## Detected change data
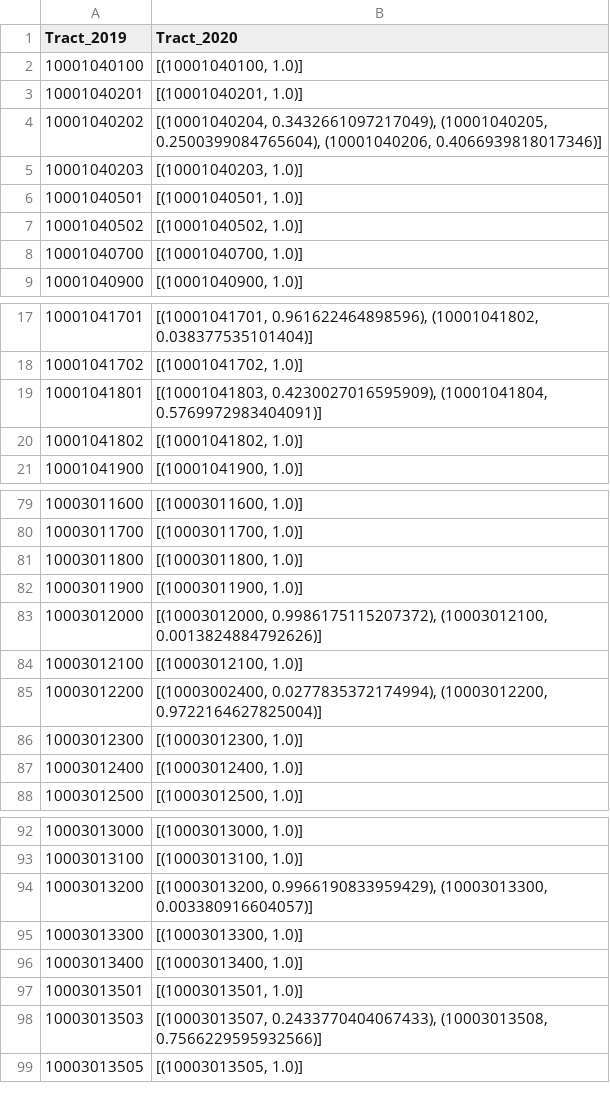
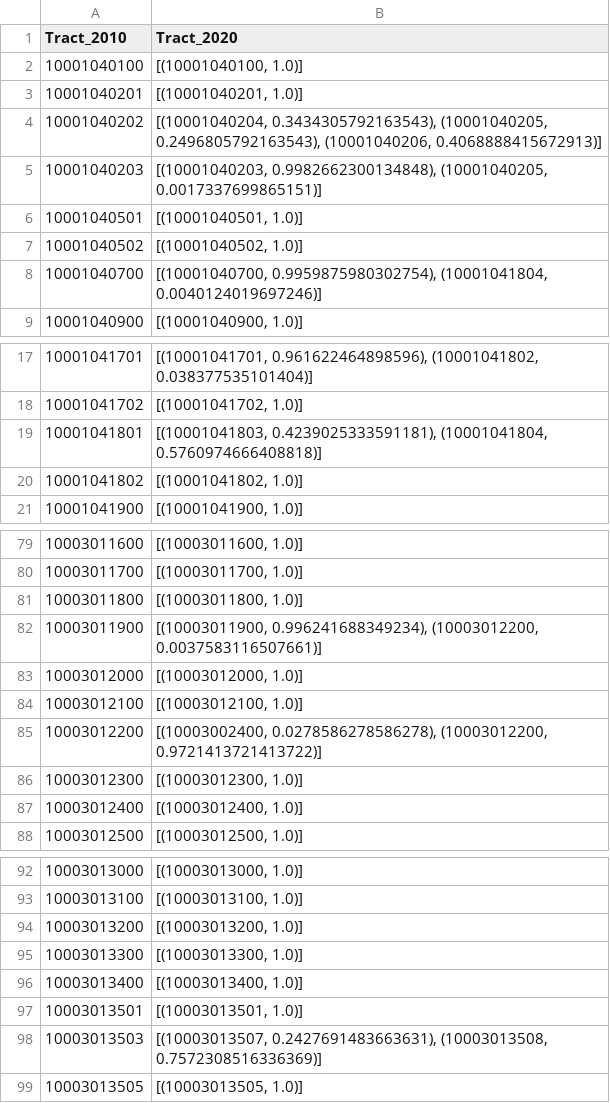
Before and after one commit to de-data-lab/census-tract-redistricting, a CSV file: population weighted interpolation/2010 to 2020/conversion_table.csv, drawn as a sheet; only a part is shown, gaps mark what is left out; the diff covers the shown part only.

Commit message:
Create 2010 to 2020 census tract conversion table
Creates and evaluates a conversion table from 2010 census tracts to 2020 census tracts.

```diff
--- a/population weighted interpolation/2010 to 2020/conversion_table.csv
+++ b/population weighted interpolation/2010 to 2020/conversion_table.csv
@@ -1,9 +1,9 @@
-Tract_2019,Tract_2020
+Tract_2010,Tract_2020
 10001040100,"[(10001040100, 1.0)]"
 10001040201,"[(10001040201, 1.0)]"
-10001040202,"[(10001040204, 0.3432661097217049), (10001040205, 0.2500399084765604), (10001040206, 0.4066939818017346)]"
-10001040203,"[(10001040203, 1.0)]"
+10001040202,"[(10001040204, 0.3434305792163543), (10001040205, 0.2496805792163543), (10001040206, 0.4068888415672913)]"
+10001040203,"[(10001040203, 0.9982662300134848), (10001040205, 0.0017337699865151)]"
 10001040501,"[(10001040501, 1.0)]"
 10001040502,"[(10001040502, 1.0)]"
-10001040700,"[(10001040700, 1.0)]"
+10001040700,"[(10001040700, 0.9959875980302754), (10001041804, 0.0040124019697246)]"
 10001040900,"[(10001040900, 1.0)]"
@@ -18,3 +18,3 @@ Tract_2019,Tract_2020
 10001041702,"[(10001041702, 1.0)]"
-10001041801,"[(10001041803, 0.4230027016595909), (10001041804, 0.5769972983404091)]"
+10001041801,"[(10001041803, 0.4239025333591181), (10001041804, 0.5760974666408818)]"
 10001041802,"[(10001041802, 1.0)]"
@@ -81,6 +81,6 @@ Tract_2019,Tract_2020
 10003011800,"[(10003011800, 1.0)]"
-10003011900,"[(10003011900, 1.0)]"
-10003012000,"[(10003012000, 0.9986175115207372), (10003012100, 0.0013824884792626)]"
+10003011900,"[(10003011900, 0.996241688349234), (10003012200, 0.0037583116507661)]"
+10003012000,"[(10003012000, 1.0)]"
 10003012100,"[(10003012100, 1.0)]"
-10003012200,"[(10003002400, 0.0277835372174994), (10003012200, 0.9722164627825004)]"
+10003012200,"[(10003002400, 0.0278586278586278), (10003012200, 0.9721413721413722)]"
 10003012300,"[(10003012300, 1.0)]"
@@ -93,3 +93,3 @@ Tract_2019,Tract_2020
 10003013100,"[(10003013100, 1.0)]"
-10003013200,"[(10003013200, 0.9966190833959429), (10003013300, 0.003380916604057)]"
+10003013200,"[(10003013200, 1.0)]"
 10003013300,"[(10003013300, 1.0)]"
@@ -97,3 +97,3 @@ Tract_2019,Tract_2020
 10003013501,"[(10003013501, 1.0)]"
-10003013503,"[(10003013507, 0.2433770404067433), (10003013508, 0.7566229595932566)]"
+10003013503,"[(10003013507, 0.2427691483663631), (10003013508, 0.7572308516336369)]"
 10003013505,"[(10003013505, 1.0)]"
```
Also changed, not shown: 13 edited cells elsewhere in this file, 1 other file.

## What you should do
Whatever the records hold apart from pictures should be repeated exactly.

## Answer
Before and after one commit to de-data-lab/census-tract-redistricting, a CSV file: population weighted interpolation/2010 to 2020/conversion_table.csv, drawn as a sheet; only a part is shown, gaps mark what is left out; the diff covers the shown part only.

Commit message:
Create 2010 to 2020 census tract conversion table
Creates and evaluates a conversion table from 2010 census tracts to 2020 census tracts.

```diff
--- a/population weighted interpolation/2010 to 2020/conversion_table.csv
+++ b/population weighted interpolation/2010 to 2020/conversion_table.csv
@@ -1,9 +1,9 @@
-Tract_2019,Tract_2020
+Tract_2010,Tract_2020
 10001040100,"[(10001040100, 1.0)]"
 10001040201,"[(10001040201, 1.0)]"
-10001040202,"[(10001040204, 0.3432661097217049), (10001040205, 0.2500399084765604), (10001040206, 0.4066939818017346)]"
-10001040203,"[(10001040203, 1.0)]"
+10001040202,"[(10001040204, 0.3434305792163543), (10001040205, 0.2496805792163543), (10001040206, 0.4068888415672913)]"
+10001040203,"[(10001040203, 0.9982662300134848), (10001040205, 0.0017337699865151)]"
 10001040501,"[(10001040501, 1.0)]"
 10001040502,"[(10001040502, 1.0)]"
-10001040700,"[(10001040700, 1.0)]"
+10001040700,"[(10001040700, 0.9959875980302754), (10001041804, 0.0040124019697246)]"
 10001040900,"[(10001040900, 1.0)]"
@@ -18,3 +18,3 @@ Tract_2019,Tract_2020
 10001041702,"[(10001041702, 1.0)]"
-10001041801,"[(10001041803, 0.4230027016595909), (10001041804, 0.5769972983404091)]"
+10001041801,"[(10001041803, 0.4239025333591181), (10001041804, 0.5760974666408818)]"
 10001041802,"[(10001041802, 1.0)]"
@@ -81,6 +81,6 @@ Tract_2019,Tract_2020
 10003011800,"[(10003011800, 1.0)]"
-10003011900,"[(10003011900, 1.0)]"
-10003012000,"[(10003012000, 0.9986175115207372), (10003012100, 0.0013824884792626)]"
+10003011900,"[(10003011900, 0.996241688349234), (10003012200, 0.0037583116507661)]"
+10003012000,"[(10003012000, 1.0)]"
 10003012100,"[(10003012100, 1.0)]"
-10003012200,"[(10003002400, 0.0277835372174994), (10003012200, 0.9722164627825004)]"
+10003012200,"[(10003002400, 0.0278586278586278), (10003012200, 0.9721413721413722)]"
 10003012300,"[(10003012300, 1.0)]"
@@ -93,3 +93,3 @@ Tract_2019,Tract_2020
 10003013100,"[(10003013100, 1.0)]"
-10003013200,"[(10003013200, 0.9966190833959429), (10003013300, 0.003380916604057)]"
+10003013200,"[(10003013200, 1.0)]"
 10003013300,"[(10003013300, 1.0)]"
@@ -97,3 +97,3 @@ Tract_2019,Tract_2020
 10003013501,"[(10003013501, 1.0)]"
-10003013503,"[(10003013507, 0.2433770404067433), (10003013508, 0.7566229595932566)]"
+10003013503,"[(10003013507, 0.2427691483663631), (10003013508, 0.7572308516336369)]"
 10003013505,"[(10003013505, 1.0)]"
```
Also changed, not shown: 13 edited cells elsewhere in this file, 1 other file.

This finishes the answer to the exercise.